Digital Journal reported on January 24 that Julian Assange had got hold of a copy of the script for the upcoming Hollywood film about WikiLeaks, "The Fifth Estate."
After reading it, he called it "a massive propaganda attack." Assange stated that among the "controversial and history changing leaks" featured in the film is the implication that Iran is working on a nuclear bomb. Assange immediately rejects such a notion and claims that the film “fans the flames to start a war with Iran.”
Reading from the script, Assange said the opening scene was set inside a military complex in Iran with documents containing nuclear symbols. “How does this have anything to do with us?” Assange asked.
The speech was presented at the Sam Adams Award ceremony, discussing the film and the propaganda emanating from it.
At the time, there was no video available to publish with the article. However, now the video of his speech is available for viewing above.

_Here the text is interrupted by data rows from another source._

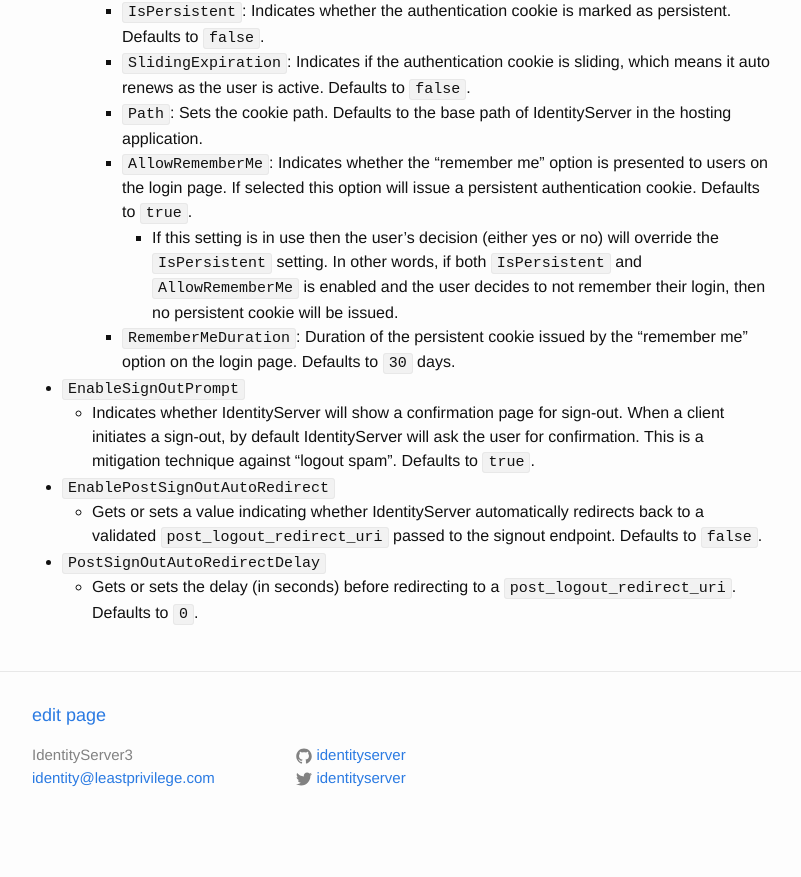
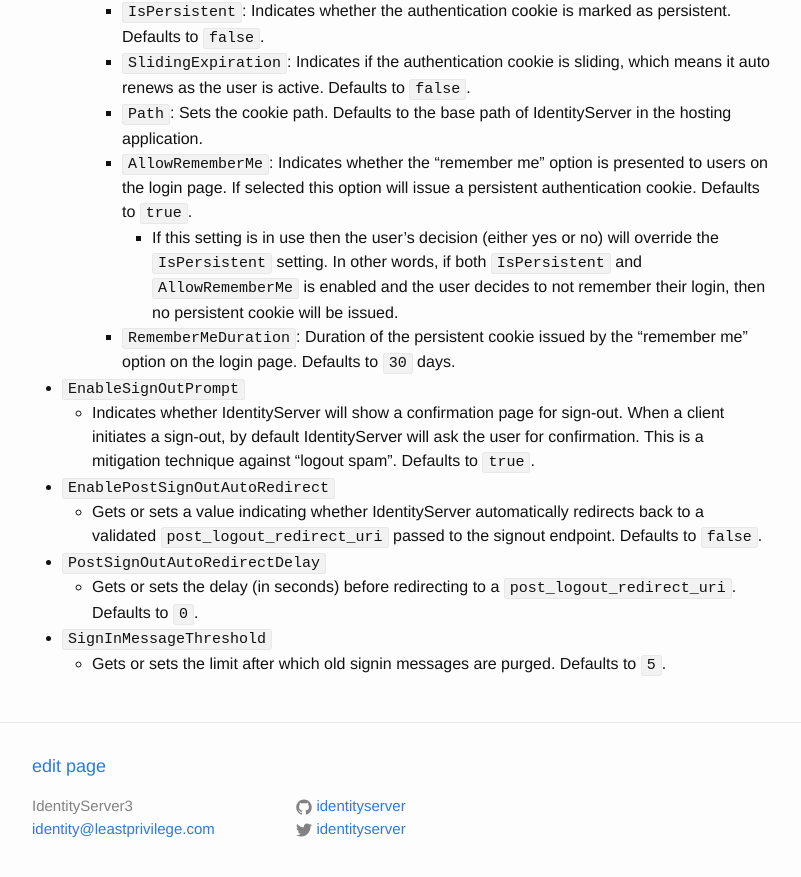
Before and after one commit to IdentityServer/Documentation, a Jekyll site: the page built from docs/configuration/authenticationOptions.md, in a window 1280 px wide and 900 px high, scrolled down 1083 px. Shown: the top 877 px of the window, without its empty margins (238-1039 px from the left). Built offline with Jekyll 4.4.1, drawn with Linux system fonts in a browser that asks for light colours; Markdown is read by kramdown in place of the engine named in the settings; before the commit the page ends 1932 px from its top, so only the background shows below that.

Commit message:
Added `SignInMessageThreshold` option

```diff
--- a/docs/configuration/authenticationOptions.md
+++ b/docs/configuration/authenticationOptions.md
@@ -40,3 +40,5 @@ The `AuthenticationOptions` is a property on the `IdentityServerOptions` to cust
   * Gets or sets a value indicating whether IdentityServer automatically redirects back to a validated `post_logout_redirect_uri` passed to the signout endpoint. Defaults to `false`.
 * `PostSignOutAutoRedirectDelay`
   * Gets or sets the delay (in seconds) before redirecting to a `post_logout_redirect_uri`. Defaults to `0`.
+* `SignInMessageThreshold`
+  * Gets or sets the limit after which old signin messages are purged. Defaults to `5`.
```
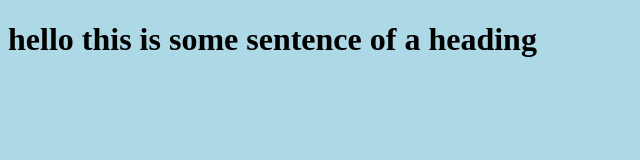
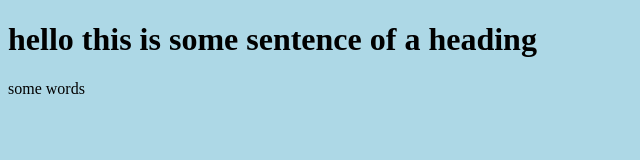
Before and after one commit to Gmprado78/Normalize-example, a plain HTML site: page index.html in a window 1280 px wide. Shown: the full height of the page, 0-640 px from the left. Drawn offline with Linux system fonts and the light colour scheme.

Commit message:
Update index.html

```diff
--- a/index.html
+++ b/index.html
@@ -10,5 +10,6 @@
 
   <body>
     <h1> hello this is some sentence of a heading </h1>
+    <p> some words</p>
   </body>
 </html>
```
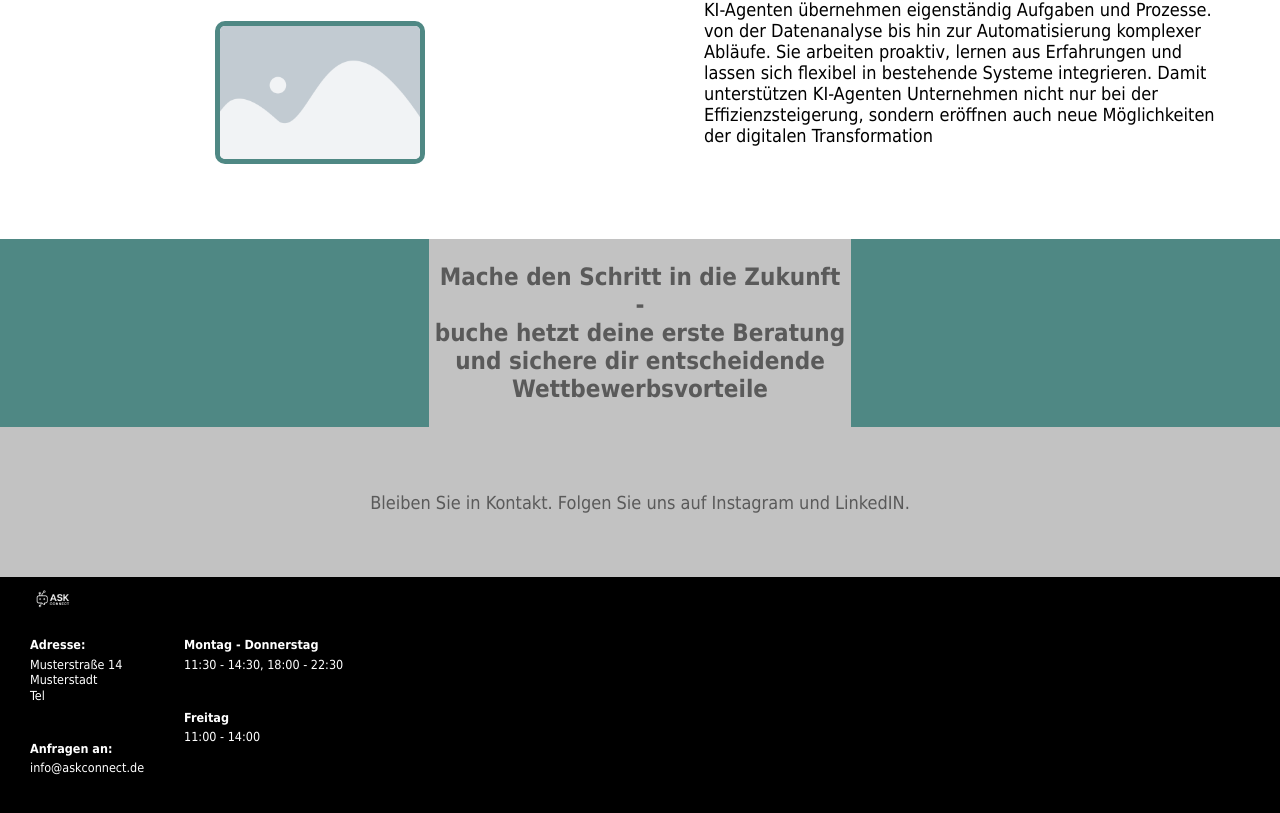
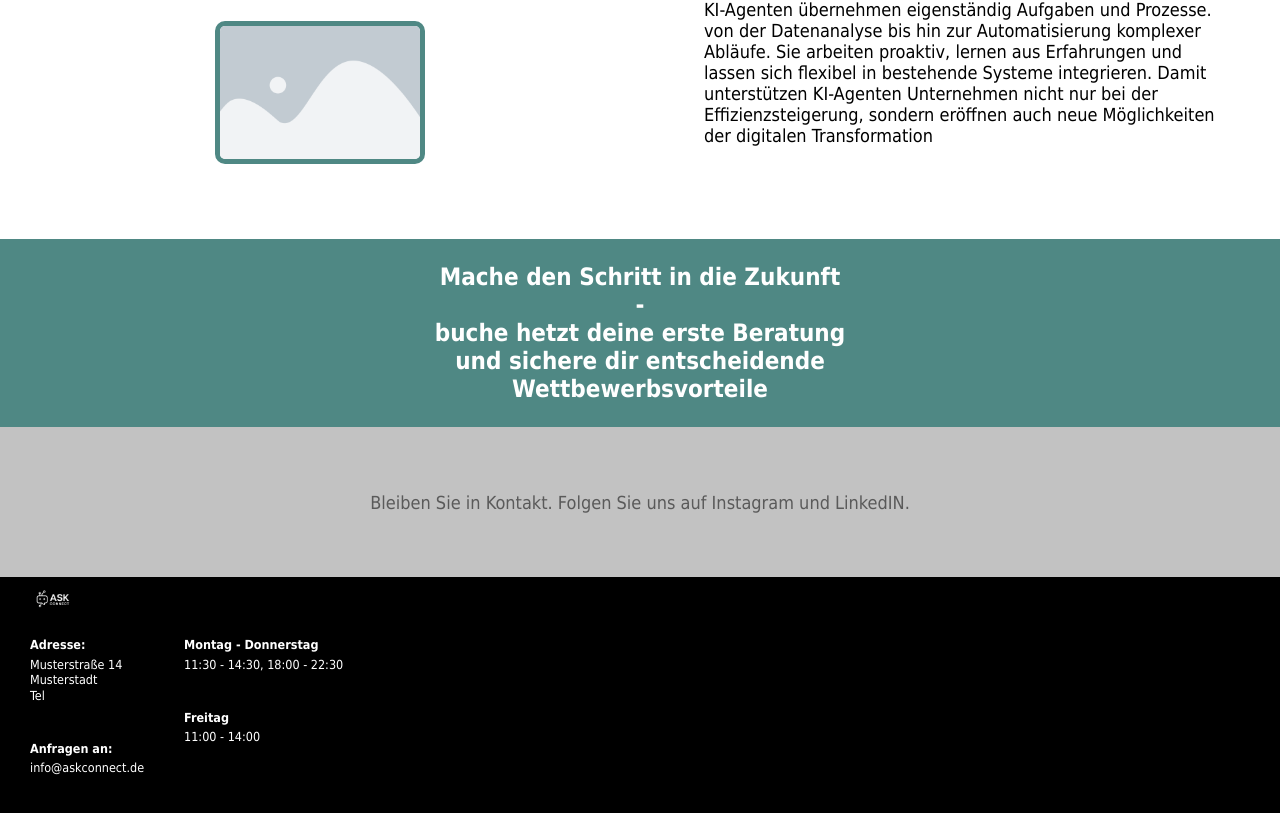
Before and after one commit to ale150104/AskConnectWebsite, an Angular app in the folder AskConnectWebsite/: page / in a window 1280 px wide. Shown: the part 1250-2063 px from the top of the page. Built offline with nearby package versions, Linux system fonts and the light colour scheme.

Commit message:
responsive

```diff
--- a/AskConnectWebsite/src/app/home-component/home-component.css
+++ b/AskConnectWebsite/src/app/home-component/home-component.css
@@ -151,7 +151,10 @@
     font-weight: bolder;
     font-size: x-large;
     text-wrap: wrap;
+    background-color: transparent;
+    color: white;
 }
+
 
 
 .verticalLayout div{
--- a/AskConnectWebsite/src/app/home-component/home-component.html
+++ b/AskConnectWebsite/src/app/home-component/home-component.html
@@ -88,7 +88,7 @@
 
 
 
-  <section class="paragraphSection text-white">
+  <section class="paragraphSection">
     <article>
       <p>Mache den Schritt in die Zukunft <br> - <br> buche hetzt deine erste Beratung und sichere dir entscheidende Wettbewerbsvorteile</p>
     </article>
```
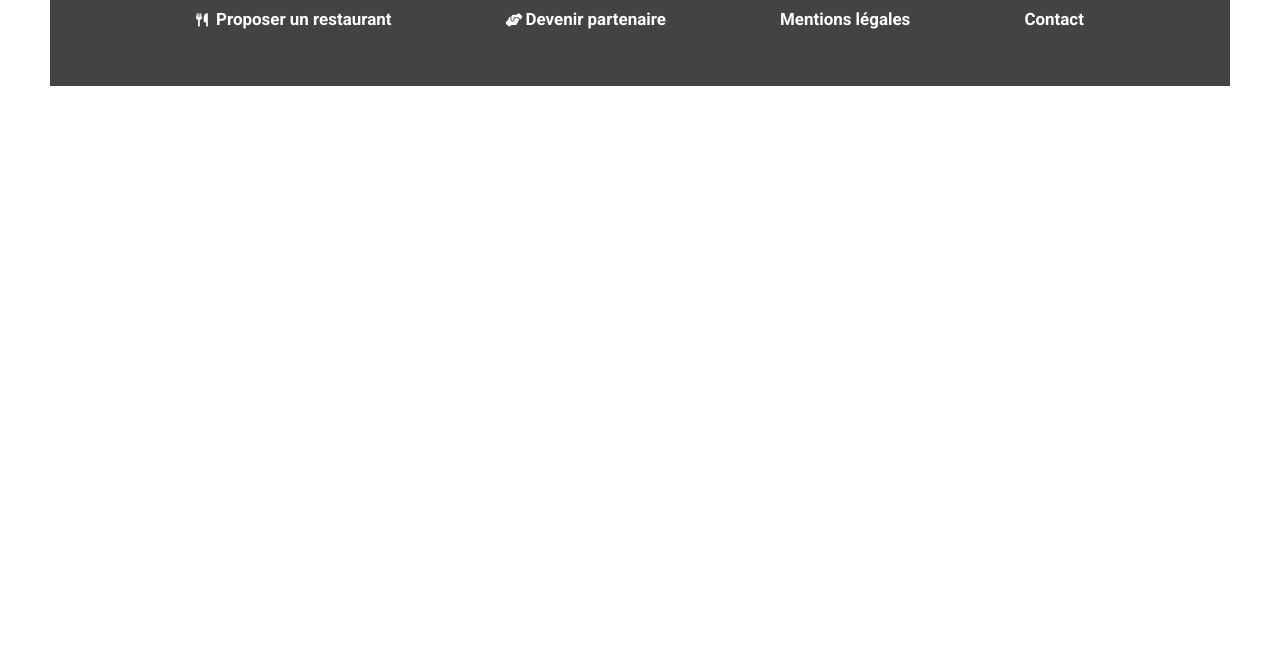
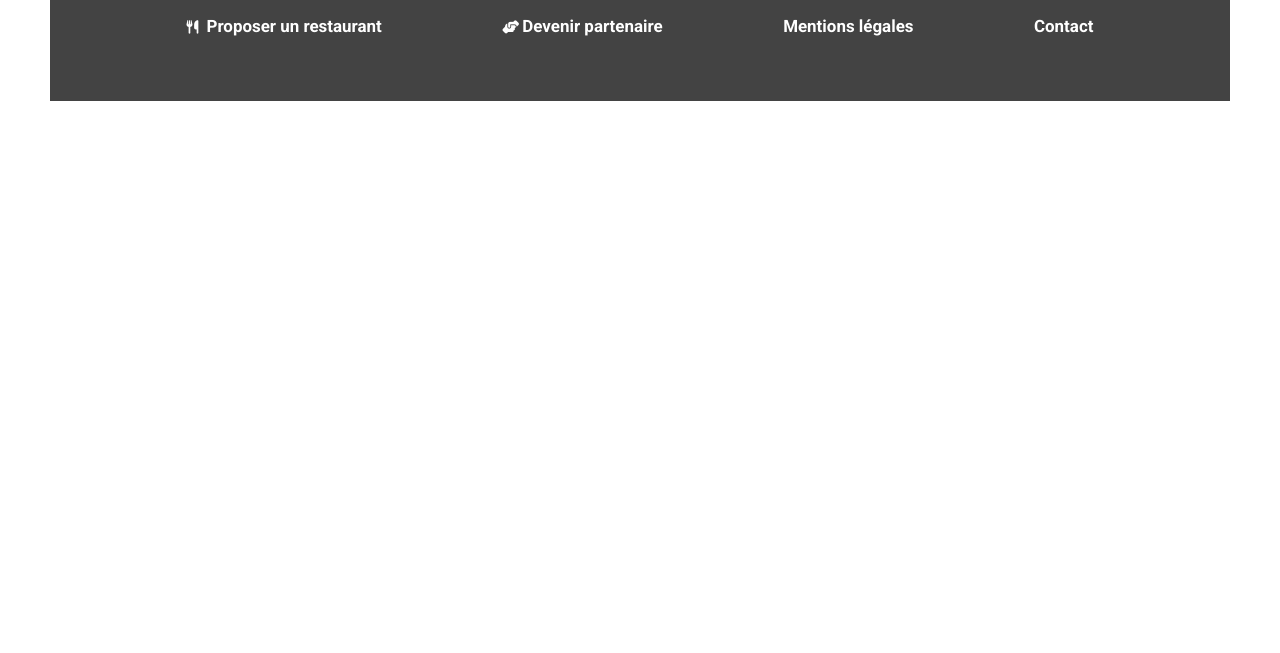
Before and after one commit to KevinDeAzevedo/Ohmyfood-p3-OC, a website: page restaurants/a-la-francaise.html in a window 1280 px wide. Shown: the part 147-800 px from the top of the page. Drawn offline with Linux system fonts and the light colour scheme; a web font is replaced by a local one.

Commit message:
add mailto for footer and delete margins on links

```diff
--- a/restaurants/a-la-francaise.html
+++ b/restaurants/a-la-francaise.html
@@ -89,7 +89,7 @@
                   <li><a href="#">
                         <p class='text--bold'>Mentions légales</p>
                      </a></li>
-                  <li><a href="#">
+                  <li><a href="mailto:contact@ohmyfood.fr">
                         <p class='text--bold'>Contact</p>
                      </a></li>
                </ul>
--- a/style/sass/Layout/_footer.sass
+++ b/style/sass/Layout/_footer.sass
@@ -15,17 +15,17 @@
       width: 200px
   nav
     width: 100%
-    padding: 1em 0
+    padding: 2em 0
     ul
       display: flex
       flex-direction: column
+      gap: 1em
       @media screen and (min-width: map-get($breakpoints, tablet))
         flex-direction: row
         justify-content: space-evenly
       li
         width: fit-content
         p
-          margin: 0.5em 0
           i
             font-size: 80%
             width: 20px
```
Also changed, not shown: index.html (+1 -1 lines), restaurants/la-note-enchantee.html (+1 -1 lines), restaurants/la-palette-du-gout.html (+1 -1 lines), restaurants/le-delice-des-sens.html (+1 -1 lines), style/sass/output/style.css, style/style.css, 1 other file.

Assange wished to highlight the importance of whistleblowers, hence the background of this controversial video footage.
The award ceremony was organized by the Oxford Union, who wished to both vet Assange's speech and also to remove the footage in the background. The Oxford Union pulled the live stream of the event and reportedly spent two days substituting the US Army massacre footage with their logo.
They claimed that they feared that the US government would take legal action against them concerning the "copyright" of the footage.
However, WikiLeaks has advised the Union that by both law and practice, the US Government does not claim copyrights on documents or footage that it produces. The Union still continued to censor the video.
The censored and edited copy of the video can be viewed here, and basically looks like this:
Julian Assange gives a speech to the Sam Adams Award ceremony - as censored by the Oxford Union.